Workshops may be disposing of their used lubricating oil correctly, but what are they doing with related waste such as grease, contaminated sawdust or sand, oil rags, filters and oil containers? These items also need to be recycled in a compliant manner and yet they are often thrown out with general waste.

Used lubricating oil is a hazardous substance containing heavy metals and carcinogens, that can severely pollute the environment, and generators are legally required to recycle used oil in terms of the Waste Act. Lubricant oils are used in machinery in mining, industry, mining, farming and in all motor vehicles – South Africa generates an average of 120 million litres of used lubricant oil in a year, which must be recycled.

Generators of used oil are required by law under the Waste Act to ensure that their waste is responsibly managed. It has therefore become the legal obligation of South African businesses that generate waste such as used oil to ensure it is responsibly collected and taken away to a registered facility for processing and recycling.

The ROSE Foundation (Recycling Oil Saves the Environment) an organization driving responsible recycling of lubricating oil, has identified that while many workshops and businesses that generate used oil have realised the need to recycle this harmful waste in order to keep it out of the environment – and comply with legislation – what many businesses are overlooking is the matter of related wastes such as used oil filters, oily rags, sawdust used to soak up oil spills, empty oil containers, spent greases etc.

The oil on these items, when not managed and disposed of correctly, can also leach out and contaminate the environment.
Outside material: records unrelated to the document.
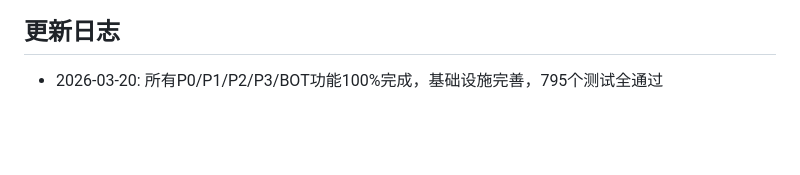
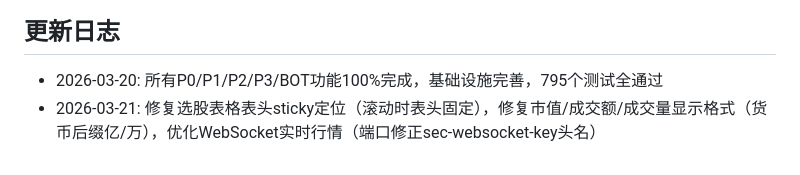
Before and after one commit to HoldenShen-hz/quant_exchange, a Markdown page: doc/TODO_unfinished_features.md, the part around the change. Drawn GitHub-style; blank space fills up the shorter version.

Commit message:
docs: update TODO with 2026-03-21 bug fixes
- 选股表格表头sticky定位修复
- 市值/成交额/成交量显示格式优化（货币后缀）
- WebSocket实时行情端口和握手修复

Co-Authored-By: Claude Opus 4.6 <noreply@anthropic.com>

```diff
--- a/doc/TODO_unfinished_features.md
+++ b/doc/TODO_unfinished_features.md
@@ -177,3 +177,4 @@
 ## 更新日志
 
 - 2026-03-20: 所有P0/P1/P2/P3/BOT功能100%完成，基础设施完善，795个测试全通过
+- 2026-03-21: 修复选股表格表头sticky定位（滚动时表头固定），修复市值/成交额/成交量显示格式（货币后缀亿/万），优化WebSocket实时行情（端口修正sec-websocket-key头名）
```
The Waste Management Act places an onus on all South African businesses to avoid, minimise, re-use, recycle, treat and dispose of their waste as a last resort – this refers to all waste generated.

Bubele Nyiba, CEO of ROSE explains that the majority of oil generating businesses in South Africa are discarding related waste along with the domestic refuse and not properly storing them for safe disposal or recycling.

“This is largely due to a lack of knowledge on the available alternatives rather than a lack of regard,” says Nyiba.

How to recycle related waste

The ROSE Foundation suggests that generators separate their related waste (oily rags, sawdust, filters, cardboard, plastic bottles and tin cans) into a separate waste bin to allow for easy collection and disposal.

“For empty oily cans at service stations contact a can collector to come and take away your empty oil containers – plastic or tin. The ROSE Foundation works with several can collection services to ensure that empty oil cans do not end up on our landfill sites. The empty cans are collected, weighed, sorted, drained of the remaining oil dregs, washed and then dried before being packaged and sent off for full recycling,” says Nyiba

“Empty drums are another related waste item that must be recycled responsibly. Drums are collected by members of SAICRA (South African Drum Reconditioning Association) for reconditioning into drums of high quality that are sold back into the market. There are many drum reconditioning plants in South Africa, that is why you will not see a used drum dumped in a landfill site.”

You can also contact a ROSE licensed collector and ask them to assist you with cleaning out your grease trap and transporting the contents off your premises. Alternatively, there are businesses that specialise in a grease trap cleaning service but before contracting them ask the right questions and find out what they do with the spent grease.

“There is a huge worldwide shift towards sustainable business practises in order to protect our environment. Responsible waste management within a business environment is no longer a nice thing to do but a necessary thing to do.”

“The ROSE Foundation is committed to championing the responsible storage, transportation, recycling and disposal of used oil and all its related wastes,” concludes Nyiba.